The Southwest New York Dairy, Livestock, and Field Crops Program is the newest Cornell Cooperative Extension regional program and covers Allegany, Cattaraugus, Chautauqua, Erie, and Steuben Counties. The Southwest New York Dairy, Livestock, and Field Crops regional specialists work with Cornell faculty and Extension educators to address the issues that influence the agricultural industry in New York by offering educational programming and research based information to agricultural producers, growers, and agribusinesses in the Southwestern New York Region. They are continuing to operate remotely at this time by offering one-on-one consultations, virtual programming, and paper mailings of resources. Cornell Cooperative Extension is an employer and educator recognized for valuing AA/EEO, Protected Veterans, and Individuals with Disabilities and provides equal program and employment opportunities. For more information about this program, or to be added to their contact list, contact Katelyn Walley-Stoll, Team Leader, at 716-640-0522, email@example.com, or visit their website swnydlfc.cornell.edu.
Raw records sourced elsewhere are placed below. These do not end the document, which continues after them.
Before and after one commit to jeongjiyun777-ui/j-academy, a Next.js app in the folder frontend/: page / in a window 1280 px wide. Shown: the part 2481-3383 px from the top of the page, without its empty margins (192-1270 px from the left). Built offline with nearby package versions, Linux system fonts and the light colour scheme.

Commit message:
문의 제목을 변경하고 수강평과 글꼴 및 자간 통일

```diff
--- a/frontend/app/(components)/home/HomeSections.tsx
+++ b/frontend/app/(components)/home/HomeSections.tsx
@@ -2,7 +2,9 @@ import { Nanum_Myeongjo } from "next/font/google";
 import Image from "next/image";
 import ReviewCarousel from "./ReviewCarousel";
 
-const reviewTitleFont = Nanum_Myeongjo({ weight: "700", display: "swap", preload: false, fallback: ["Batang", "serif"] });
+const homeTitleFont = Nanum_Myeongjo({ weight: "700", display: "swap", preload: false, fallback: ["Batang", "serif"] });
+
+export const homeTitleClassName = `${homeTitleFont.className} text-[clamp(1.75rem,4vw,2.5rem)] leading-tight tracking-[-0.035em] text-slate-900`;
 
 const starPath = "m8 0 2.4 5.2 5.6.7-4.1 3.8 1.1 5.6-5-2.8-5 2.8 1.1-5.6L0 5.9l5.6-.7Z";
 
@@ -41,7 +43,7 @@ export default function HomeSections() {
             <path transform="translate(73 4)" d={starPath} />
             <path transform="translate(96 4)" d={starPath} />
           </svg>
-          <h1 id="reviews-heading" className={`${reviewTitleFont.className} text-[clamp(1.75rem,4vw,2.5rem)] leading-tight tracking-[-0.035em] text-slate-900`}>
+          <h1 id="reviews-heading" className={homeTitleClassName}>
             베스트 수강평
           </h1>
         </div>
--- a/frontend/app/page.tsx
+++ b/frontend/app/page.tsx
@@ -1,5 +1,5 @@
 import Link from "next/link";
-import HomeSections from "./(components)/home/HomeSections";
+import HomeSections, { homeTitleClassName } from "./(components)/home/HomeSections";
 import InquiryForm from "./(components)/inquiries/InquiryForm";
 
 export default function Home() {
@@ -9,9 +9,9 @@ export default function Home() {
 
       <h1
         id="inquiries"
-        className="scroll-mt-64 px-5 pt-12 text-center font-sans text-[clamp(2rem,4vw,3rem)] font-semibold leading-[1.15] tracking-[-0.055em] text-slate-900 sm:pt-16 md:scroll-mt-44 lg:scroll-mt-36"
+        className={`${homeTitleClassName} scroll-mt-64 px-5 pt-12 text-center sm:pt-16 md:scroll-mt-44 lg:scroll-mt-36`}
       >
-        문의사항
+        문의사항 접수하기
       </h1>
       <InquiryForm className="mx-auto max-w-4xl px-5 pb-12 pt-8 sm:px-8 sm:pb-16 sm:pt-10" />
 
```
Photo Captions: Alfalfa weevil larvae (left) and adult (right) can cause devastating damage to alfalfa fields in NYS. Cornell Cooperative Extension Specialist, Josh Putman, shares monitoring and control strategies for farms in SWNY.
If you would like more information about this topic, please call Josh Putman at 716-490-5572 or email firstname.lastname@example.org. For more information about Cornell Cooperative Extension, contact your county’s Association Executive Director. Allegany County – Laura Hunsberger, email@example.com or 585-268-7644. Cattaraugus County – Dick Rivers, firstname.lastname@example.org or 716-699-2377. Chautauqua County – Emily Reynolds, email@example.com or 716-664-9502. Erie County – Diane Held, firstname.lastname@example.org or 716-652-5400. Steuben County – Tess McKinley, email@example.com, or 607-664-2301.